### PROBLEM TO SOLVE
Output each record exactly, excluding pictures.

----------

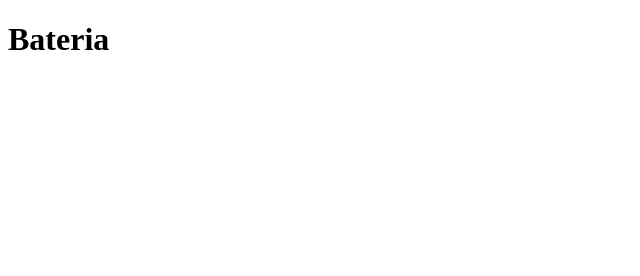
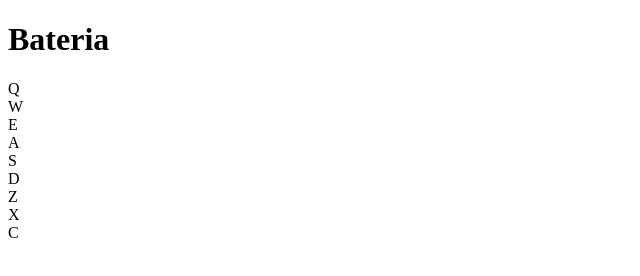
Before and after one commit to Johnhelder/bateria, a plain HTML site: page index.html in a window 1280 px wide. Shown: the whole page, without its empty margins (0-640 px from the left). Drawn offline with Linux system fonts and the light colour scheme.

Commit message:
Adicionando a estrutura das chaves

```diff
--- a/index.html
+++ b/index.html
@@ -10,6 +10,19 @@
 
 <body>
   <h1>Bateria</h1>
+  <div class="keys">
+    <div data-key="keyq" class="key">Q</div>
+    <div data-key="keyw" class="key">W</div>
+    <div data-key="keye" class="key">E</div>
+
+    <div data-key="keya" class="key">A</div>
+    <div data-key="keys" class="key">S</div>
+    <div data-key="keyd" class="key">D</div>
+
+    <div data-key="keyz" class="key">Z</div>
+    <div data-key="keyx" class="key">X</div>
+    <div data-key="keyc" class="key">C</div>
+</div>
 </body>
 
 </html>
```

----------

### OUTPUT OF THE EXERCISE
Before and after one commit to Johnhelder/bateria, a plain HTML site: page index.html in a window 1280 px wide. Shown: the whole page, without its empty margins (0-640 px from the left). Drawn offline with Linux system fonts and the light colour scheme.

Commit message:
Adicionando a estrutura das chaves

```diff
--- a/index.html
+++ b/index.html
@@ -10,6 +10,19 @@
 
 <body>
   <h1>Bateria</h1>
+  <div class="keys">
+    <div data-key="keyq" class="key">Q</div>
+    <div data-key="keyw" class="key">W</div>
+    <div data-key="keye" class="key">E</div>
+
+    <div data-key="keya" class="key">A</div>
+    <div data-key="keys" class="key">S</div>
+    <div data-key="keyd" class="key">D</div>
+
+    <div data-key="keyz" class="key">Z</div>
+    <div data-key="keyx" class="key">X</div>
+    <div data-key="keyc" class="key">C</div>
+</div>
 </body>
 
 </html>
```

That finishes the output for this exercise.